The image of college students on spring break is sun, beaches, and partying. However, a group of college students ditched the stereotype and took in rural law instead.

A group of students from University of Nevada, Las Vegas’ Boyd Law School took part in a program dubbed “alternative spring break” in March, where one of the days drew them out to Nye County to see the legal system in a rural setting.

The group of six students spent time in Pahrump as well as Amargosa Valley, meeting judges and lawyers in the area and getting a firsthand feel how law is handled in the county.

Nikki Harris, alternative spring break coordinator at UNLV, said the program in its fourth year tries to spend equal time in the north and the south part of Nevada since they are the only law school in the state. The law school uses the program to promote public interest.

After spending time up north in Carson City last spring break, this year the program found its way closer to UNLV and made the 70-mile-plus drive to Nye County.

“I wanted to do something this year that was more close to home for the students who were likely to wind up working in Clark County when they graduate,” Harris said. “One of the challenges was how far did we have to go where they could experience something that is considered more rural than Las Vegas.”

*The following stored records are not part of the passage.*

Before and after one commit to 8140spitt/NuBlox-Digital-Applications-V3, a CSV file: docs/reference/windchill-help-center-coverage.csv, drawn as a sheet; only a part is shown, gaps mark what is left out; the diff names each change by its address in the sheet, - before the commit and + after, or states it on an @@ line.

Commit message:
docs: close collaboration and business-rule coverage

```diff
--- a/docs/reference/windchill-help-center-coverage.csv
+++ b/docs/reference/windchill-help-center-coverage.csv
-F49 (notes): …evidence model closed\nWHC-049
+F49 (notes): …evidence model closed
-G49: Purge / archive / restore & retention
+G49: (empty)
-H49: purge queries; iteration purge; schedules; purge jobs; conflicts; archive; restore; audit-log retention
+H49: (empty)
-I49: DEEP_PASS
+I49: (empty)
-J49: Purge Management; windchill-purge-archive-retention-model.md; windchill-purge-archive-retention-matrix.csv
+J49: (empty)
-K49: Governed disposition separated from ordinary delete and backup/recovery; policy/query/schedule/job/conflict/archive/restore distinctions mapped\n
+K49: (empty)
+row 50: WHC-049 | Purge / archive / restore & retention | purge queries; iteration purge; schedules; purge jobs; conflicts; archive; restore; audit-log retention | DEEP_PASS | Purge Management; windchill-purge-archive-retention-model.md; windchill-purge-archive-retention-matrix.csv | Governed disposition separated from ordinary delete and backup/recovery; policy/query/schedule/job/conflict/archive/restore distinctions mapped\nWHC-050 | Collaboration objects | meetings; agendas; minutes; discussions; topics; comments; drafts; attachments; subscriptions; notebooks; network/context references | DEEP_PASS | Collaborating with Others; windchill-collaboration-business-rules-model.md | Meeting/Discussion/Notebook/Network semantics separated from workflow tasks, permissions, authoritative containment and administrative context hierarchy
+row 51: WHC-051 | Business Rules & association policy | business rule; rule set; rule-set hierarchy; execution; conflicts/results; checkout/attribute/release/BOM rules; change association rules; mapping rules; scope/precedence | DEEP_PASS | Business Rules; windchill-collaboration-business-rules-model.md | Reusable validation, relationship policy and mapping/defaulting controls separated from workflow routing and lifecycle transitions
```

For Harris and most of her students it was their first time visiting Nye County so they really didn’t know what to expect.

“I heard plenty about it and knew it was a short drive and I was encouraged to take a look to see what’s different between Nye and Clark county, as far as practice of law and the needs of citizens in that area, ” Harris said.

One of the students that took part in the trip, first-year law student Seleste Hamilton, said that the alternative spring break intrigued her.

“It seemed like a really great opportunity to not only meet the attorneys and judges but also being able to visit Pahrump and Amargosa Valley to help individuals with legal topics,” Hamilton said.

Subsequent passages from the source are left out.